Left Foot Forward
by: gillian wenhold, founder & ideas curator
“The arts are serious - what I learned from my poetry and singing is that when you’re in an artistic space, it’s completely raw. You can’t rush anything, you can’t polish the soul. When you put that on stage - take it with you and do a comedy set, you’re letting the world, and yourself, see who you truly are.”
Balisha is a rising sophomore at Webster University and a native Memphian. She is also a survivor of childhood sexual abuse, and advocate for healing through the arts.
Three years ago, Balisha’s godmother encouraged her to attend a panel for youth survivors of sexual assault so that she may receive support in a way her godmother couldn’t provide on her own. Even as a first-time attendee she immediately felt included, and comfortable enough to perform her original songs for the first time in public. She recalls, “Instead of bombarding me to talk, they were just like you do you and however you want to express yourself we’re here. Just seeing these women heal, be bold and brave about their story has made me come out.”
This panel was hosted by Left Foot Forward, a nonprofit aimed at healing the victims of child sexual abuse by providing healing through the arts and therapy and by reaching children who aren’t victims to educate them accordingly to keep them that way. Their main services are events aimed at helping survivors through the healing process, and they also offer discussion panels and workshops tailored to different ages. An open mic is included at the end of each event for people to express themselves however they see fit, be it singing, poetry, or dancing.
While talking to Balisha and Left Foot Forward’s founder, Denice Olatunji, each emphasized the importance of creating spaces for honest conversation and healing. People who have suffered from abuse as a child are more prone to other issues from academics to sexual and physical health as an adult. Unfortunately the epidemic of sexual abuse is rarely talked about enough in conversation. Especially in Black communities, abuse tends to be swept under the rug and there are few spaces for survivors to gather and support each other.
It wasn’t until attending her first Left Foot Forward panel that Balisha felt comfortable coming out publicly about her experiences. Since then she has become a great source of motivation for others, attending every panel and even using social media to amplify her message of positivity. According to Denice,“She’s a shining example of a young survivor who wasn’t afraid to come forward. Sometime people don’t get that courage unless they see others being bold. She fits perfectly with what it is we do.”
A survivor of sexual abuse herself, Denice founded Left Foot Forward because of her own personal experiences with healing through the arts.
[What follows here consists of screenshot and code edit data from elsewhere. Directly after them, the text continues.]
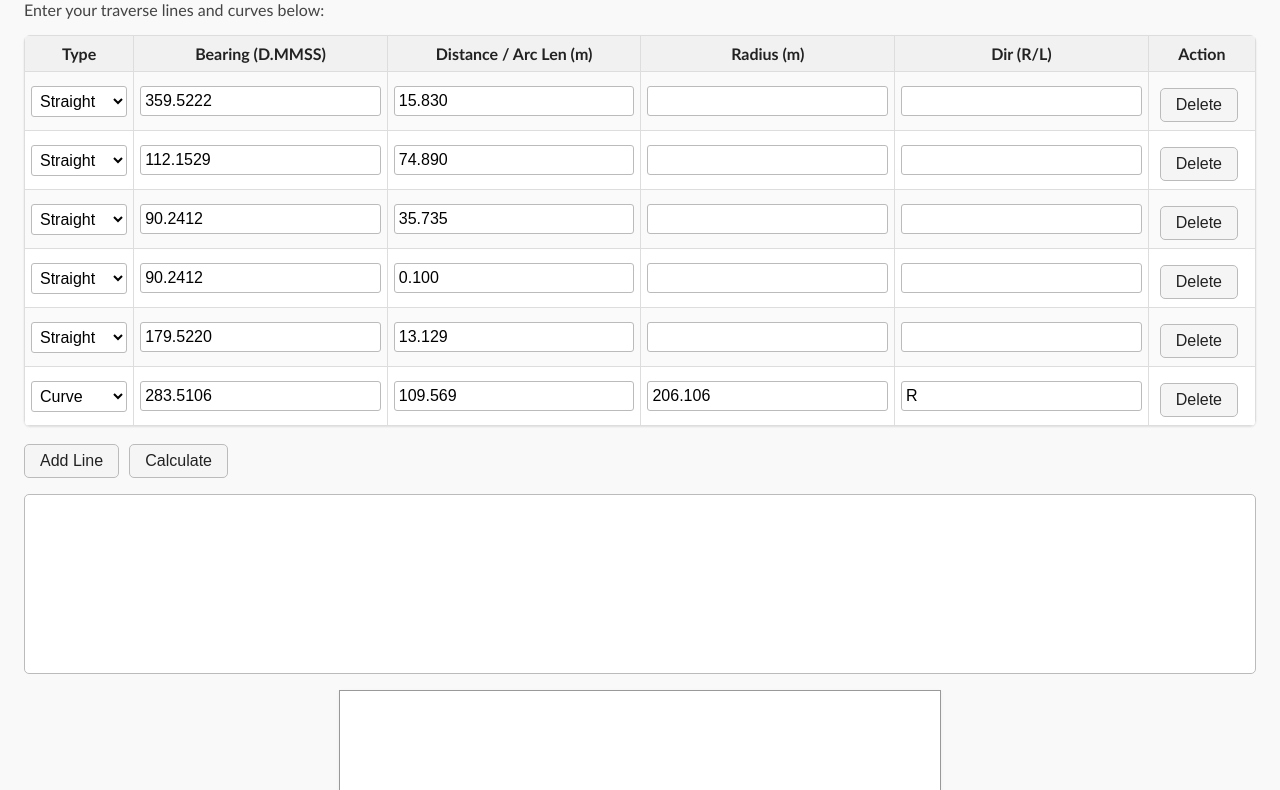
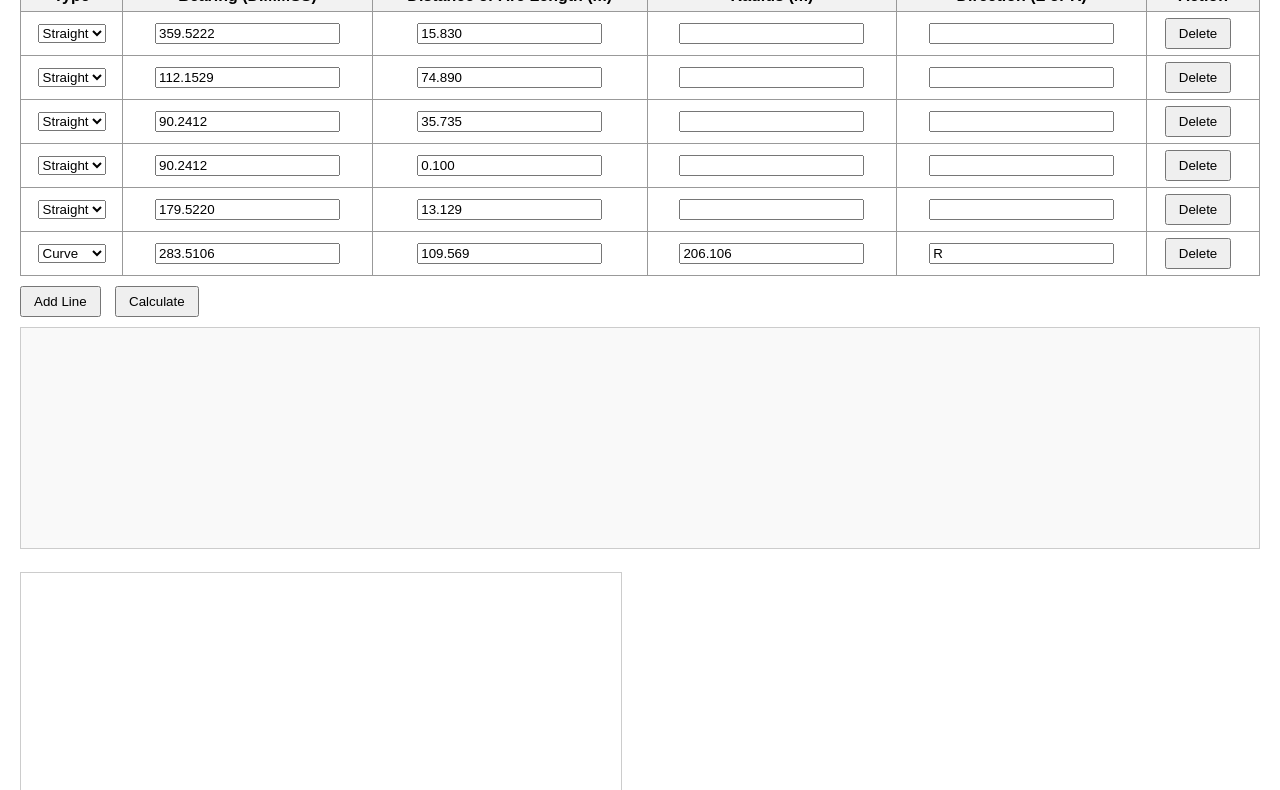
Before and after one commit to AreaClosureCalc/closure-area-calcs, a plain HTML site: page index.html in a window 1280 px wide. Shown: the part 100-890 px from the top of the page. Drawn offline with Linux system fonts and the light colour scheme.

Commit message:
Update index.html

```diff
--- a/index.html
+++ b/index.html
@@ -2,117 +2,65 @@
 <html lang="en">
 <head>
   <meta charset="UTF-8">
-  <title>Closure & Area Calculator</title>
-  <link rel="stylesheet" href="style.css">
+  <title>Lot Closure Calculator</title>
   <style>
     body {
-      font-family: Calibri, Arial, sans-serif;
-      background: #f9f9f9;
-      padding: 24px;
-      margin: 0;
-    }
-    h1 {
-      margin-bottom: 0.5em;
-      font-size: 2em;
-      font-weight: 600;
-      color: #333;
-    }
-    p {
-      color: #444;
-      margin-bottom: 1em;
+      font-family: Arial, sans-serif;
+      margin: 20px;
     }
     table {
       border-collapse: collapse;
+      margin-bottom: 10px;
       width: 100%;
-      margin-bottom: 10px;
-      background: #fff;
-      border-radius: 6px;
-      overflow: hidden;
-      box-shadow: 0 1px 2px #ddd;
     }
     th, td {
-      border: 1px solid #ddd;
-      padding: 8px 6px;
+      border: 1px solid #999;
+      padding: 6px;
       text-align: center;
     }
     th {
-      background-color: #f1f1f1;
-      font-weight: 600;
-      color: #222;
-    }
-    tr:nth-child(even) {
-      background: #fafafa;
-    }
-    input, select {
-      width: 100%;
-      padding: 5px 4px;
-      border: 1px solid #bbb;
-      border-radius: 3px;
-      font-size: 1em;
-      box-sizing: border-box;
-      background: #fff;
-    }
-    input:focus, select:focus {
-      outline: 2px solid #75b6fa;
-      border-color: #75b6fa;
+      background-color: #f2f2f2;
     }
     button {
-      margin-top: 8px;
-      margin-right: 6px;
-      padding: 7px 15px;
-      font-size: 1em;
-      border-radius: 5px;
-      border: 1px solid #bbb;
-      background: #f5f5f5;
-      color: #222;
+      margin-right: 10px;
+      padding: 6px 12px;
       cursor: pointer;
-      transition: background 0.2s, border-color 0.2s;
     }
-    button:hover {
-      background: #e8f0fe;
-      border-color: #75b6fa;
+    #output {
+      background-color: #f9f9f9;
+      border: 1px solid #ccc;
+      padding: 10px;
+      white-space: pre-wrap;
+      margin-top: 10px;
+      height: 200px;
+      overflow-y: auto;
     }
     canvas {
-      border: 1px solid #999;
-      margin-top: 16px;
-      background: #fff;
-      display: block;
-      margin-left: auto;
-      margin-right: auto;
-      box-shadow: 0 1px 3px #ececec;
-    }
-    #output {
-      background: #fff;
-      padding: 14px 12px;
-      margin-top: 16px;
-      border: 1px solid #bbb;
-      border-radius: 5px;
-      min-height: 150px;
-      font-family: "Consolas", "Monaco", monospace;
-      font-size: 1rem;
-      white-space: pre;
-      overflow-x: auto;
-      color: #232323;
+      border: 1px solid #ccc;
+      margin-top: 10px;
     }
   </style>
 </head>
 <body>
-  <h1>Closure & Area Calculator</h1>
-  <p>Enter your traverse lines and curves below:</p>
+  <h1>Lot Closure Calculator</h1>
+
   <table id="inputTable">
     <tr>
       <th>Type</th>
       <th>Bearing (D.MMSS)</th>
-      <th>Distance / Arc Len (m)</th>
+      <th>Distance or Arc Length (m)</th>
       <th>Radius (m)</th>
-      <th>Dir (R/L)</th>
+      <th>Direction (L or R)</th>
       <th>Action</th>
     </tr>
   </table>
+
   <button onclick="addLine()">Add Line</button>
   <button onclick="calculate()">Calculate</button>
+
   <pre id="output"></pre>
   <canvas id="canvas" width="600" height="600"></canvas>
+
   <script src="script.js"></script>
 </body>
 </html>
```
She writes, “Once I moved to Memphis, I immersed myself in the arts, went to an open mic event, and connected with other artists…I was doing spoken word, singing, acting in plays. That’s when my real healing came. I did some traditional counseling, but it was the arts and community service that gave me my real breakthrough.”
Next steps for the organization involve mapping out avenues for free counseling services, and pairing with the Man in the Mirror group from London, a support group for adult survivors of sexual assault. There will be a documentary screening about the project here in Memphis, with a community discussion and open mic with the founder to follow.